The Taliban, he said, are “taking advantage of flaws, weaknesses or the problems in the Afghan government’s response to the pandemic.”
In neighboring Pakistan, the Tehreek-e-Taliban Pakistan (TTP) in an early May statement, "Coronavirus or Virus War," claimed the virus was a part of a Jewish conspiracy to gain global dominance. The group has recommended using Islamic remedies and sharia compliance on travel to and from areas inflicted with the pandemic.
In India-administered Jammu and Kashmir, Hizbul Mujahideen (HM) has claimed the pandemic was “inflicted by God” and has advised followers to comply with social distancing guidelines.
“It was a surprisingly reasonable statement asking people to avoid public places like parks, stadiums and ask kids to not play in open fields in rural areas,” said Khalid Shah, a New Delhi-based Kashmir expert with the Observer Research Foundation.
The IS-Indian Subcontinent has called for increased attacks against Indian targets, however.

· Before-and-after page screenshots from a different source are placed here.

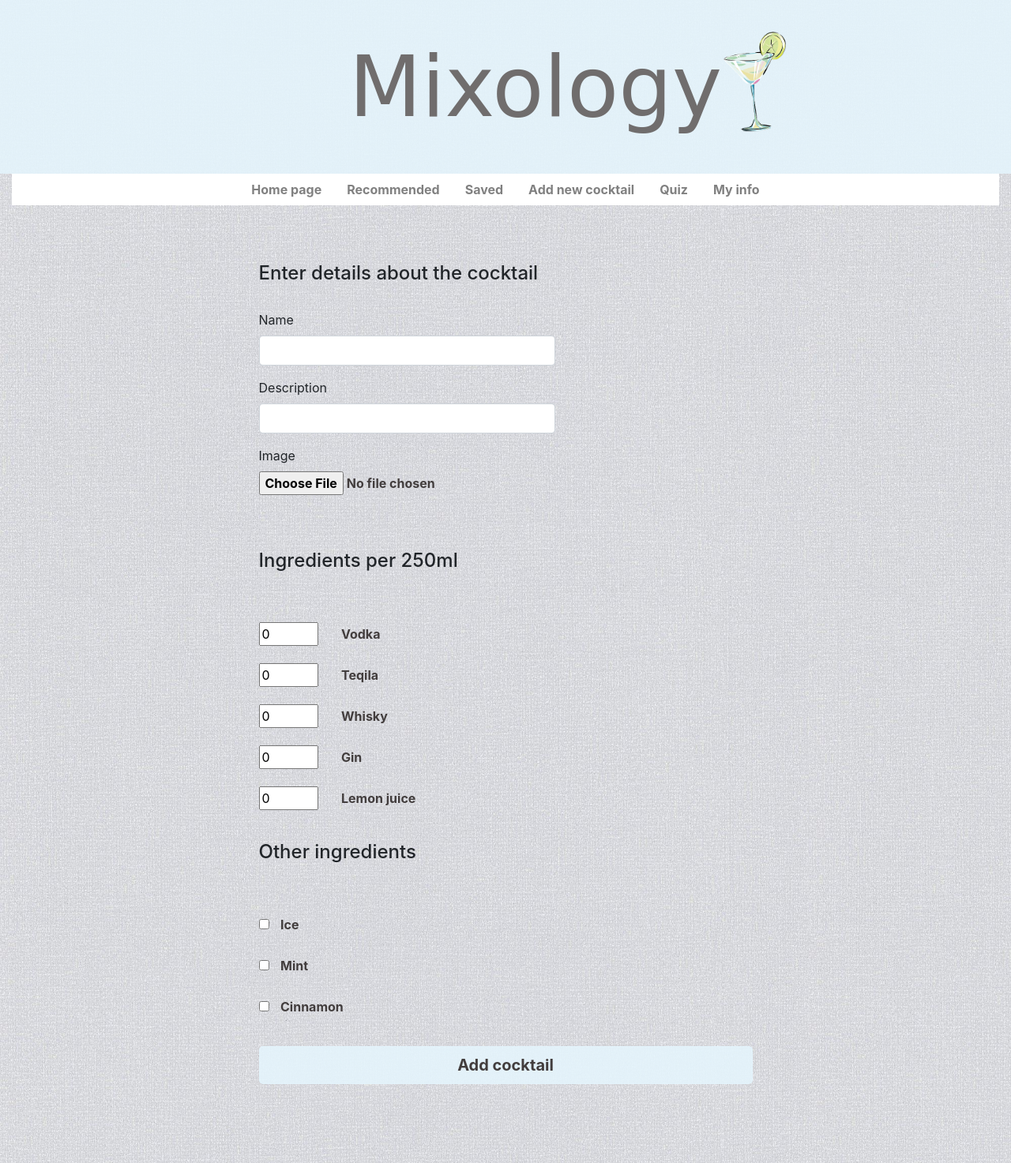
After one commit to milovanovicjana/CodeMates, a PHP site: page /add_cocktail.html in a window 1280 px wide. The commit adds this page. Shown: the whole page at 79% size. Run offline with PHP 8.4, Linux system fonts and the light colour scheme.

Commit message:
stranica za dodavanje koktela i uvezivanje

```diff
--- /dev/null
+++ b/faza2/Prototip/add_cocktail.html
@@ -0,0 +1,123 @@
+<!DOCTYPE html>
+<html lang="en">
+<head>
+    <meta charset="UTF-8">
+    <meta http-equiv="X-UA-Compatible" content="IE=edge">
+    <meta name="viewport" content="width=device-width, initial-scale=1.0">
+    <title>Add new cocktail - Mixology</title>
+    <link rel="icon" type="image/png" href="images/logo5.png"/>
+
+
+    <link rel="stylesheet" href="https://stackpath.bootstrapcdn.com/bootstrap/4.5.2/css/bootstrap.min.css">
+    <script src="https://ajax.googleapis.com/ajax/libs/jquery/3.5.1/jquery.min.js"></script>
+    <script src="https://cdnjs.cloudflare.com/ajax/libs/popper.js/2.9.1/umd/popper.min.js"></script>
+    <script src="https://stackpath.bootstrapcdn.com/bootstrap/4.5.2/js/bootstrap.min.js"></script>
+    <link rel="stylesheet" href="style.css">
+
+</head>
+<body>
+    <div class="container-fluid">
+        <div class="row header">
+            <div class="col-4">
+
+             </div>
+             <div class="col-4 title">
+               <a href="#go"></a>   Mixology
+            </div>
+            <div class="col-4 logo">
+               <img src="images/logo5.png" alt="">
+            </div>
+
+        </div>
+
+        <div class="row">
+            <div class="col-12">
+                <ul class="nav justify-content-center">
+                    <li class="nav-item">
+                        <a class="nav-link" href="start_reg.html"> Home page</a>
+                    </li>
+                    <li class="nav-item">
+                        <a class="nav-link" href="recommended_cocktails.html"> Recommended</a>
+                    </li>
+
+                    <li class="nav-item disabled">
+                        <a class="nav-link" href="saved_cocktails.html">Saved</a>
+                    </li>
+                    <li class="nav-item">
+                        <a class="nav-link" href="add_cocktail.html">Add new cocktail</a>
+                    </li>
+                    <li class="nav-item">
+                        <a class="nav-link" href="quiz.html">Quiz</a>
+                    </li>
+                    <li class="nav-item">
+                        <a class="nav-link" href="user_info.html">My info</a>
+                    </li>
+
+                </ul>
+            </div>
+        </div>
+
+        <br>
+        <br>
+        <br>
+
+        <div id="form-register-div">
+            <h4>Enter details about the cocktail</h4>
+            <br>
+            <form class="form-register">
+                <label>Name</label>
+                <div class="form-group">
+                    <input type="text" class="form-control" required>
+                </div>
+                <label>Description</label>
+                <div class="form-group">
+                    <input type="text" class="form-control" required>
+                </div>
+                <label>Image</label>
+                <div class="form-group">
+                    <input type="file">
+                </div>
+
+                <br><br>
+                <h4>Ingredients per 250ml</h4>
+                <br><br>
+
+                <input type="number" value="0" id="vodka"  style="width: 75px" >
+                <label for="vodka"  id="ingredient-label" class="range-label" >Vodka</label>
+                <br>
+                <input type="number" value="0" id="tequila"  style="width: 75px">
+                <label for="tequila" id="ingredient-label" class="range-label">Teqila</label>
+                <br>
+                <input type="number" value="0" id="whisky" style="width: 75px">
+                <label for="whisky" id="ingredient-label" class="range-label">Whisky</label>
+                <br>
+                <input type="number" value="0" id="gin" style="width: 75px">
+                <label for="gin"  id="ingredient-label" class="range-label">Gin</label>
+                <br>
+                <input type="number" value="0" id="lemonjuice" style="width: 75px">
+                <label for="lemonjuice"  id="ingredient-label" class="range-label">Lemon juice</label>
+
+                <br><br>
+                <h4>Other ingredients</h4>
+                <br><br>
+
+                <input type="checkbox" id="ice">
+                <label for="ice" class="range-label" >Ice</label>
+                <br>
+                <input type="checkbox" value="0" id="mint">
+                <label for="mint" class="range-label">Mint</label>
+                <br>
+                <input type="checkbox" value="0" id="mint">
+                <label for="mint" class="range-label">Cinnamon</label>
+                <br>
+
+                <button class="btn btn-lg btn-primary btn-block" type="submit">Add cocktail</button>
+            </form>
+
+
+        </div>
+
+
+    </div>
+</body>
+</html>
--- a/faza2/Prototip/style.css
+++ b/faza2/Prototip/style.css
@@ -103,6 +103,18 @@ a:hover{
     margin: 0 auto;
   }
 
+.form-register input[type="text"]{
+  width: 60%;
+}
+
+.form-register input[type="email"]{
+  width: 60%;
+}
+
+.form-register input[type="date"]{
+  width: 60%;
+}
+
 .form-register button{
     font-weight: bolder;
     color: rgb(66, 61, 61);
@@ -124,18 +136,6 @@ a:hover{
     background-color: white;
   }
 
-  .custom-range::-webkit-slider-thumb {
-    background: rgb(83, 79, 79);
-  }
-
-  .custom-range::-moz-range-thumb {
-    background: rgb(83, 79, 79);
-  }
-
-  .custom-range::-ms-thumb {
-    background: rgb(83, 79, 79);
-  }
-
   .custom-range{
       width: 50%;
   }
@@ -143,5 +143,16 @@ a:hover{
   .range-label{
     font-weight: bolder;
     color: rgb(66, 61, 61);
-    padding: 15px;
+    padding: 10px;
   }
+
+  #ingredient-label {
+    text-align: left;
+    clear: both;
+    margin-left:15px;
+}
+
+.form-register input[type="file"]{
+  font-weight: bolder;
+  color: rgb(66, 61, 61);
+}
```
Also changed, not shown: faza2/Prototip/register.html (+13 -7 lines), 2 other files.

The group’s “Voice of Hind” magazine alleged in April that COVID-19 “is a punishment sent by Allah on whom he wished, and Allah made it mercy for the believers,” according to the SITE Intelligence group.
Various white extremist groups across the United States, Europe and Russia are reportedly using the fear and disruption during the outbreak to conduct violence and bolster their agendas, according to government officials and experts.
In late March, the FBI said it shot dead a Missouri white supremacist plotting to bomb a hospital with coronavirus patients inside.
Far-right extremists in April were also accused of hacking into computers and publishing nearly 25,000 email addresses belonging to key organizations fighting the coronavirus pandemic, including the World Health Organization, the U.S. National Institutes of Health and the World Bank.
In Europe, the EU’s counterterrorism chief, Gilles de Kerchove, warned that white extremist groups have been spotted online encouraging supporters to go out and infect “enemies,” according to Reuters.
Similarly, the far-right “Russian Imperial Movement” on social media has encouraged its sympathizers in Russia and around the world to disrupt “the mass quarantine.”
By blaming the pandemic on Jews, Asians, and immigrants, the white supremacist groups are attempting to stir racial conflict, according to Jessica Reaves at the Center on Extremism at Anti-Defamation League.
“Most of the pandemic-related activity we’ve seen from white supremacists has been online — posting conspiracy theories and racist, anti-Semitic comments — but some groups increased their flyering efforts during the height of COVID-19,” Reaves told VOA.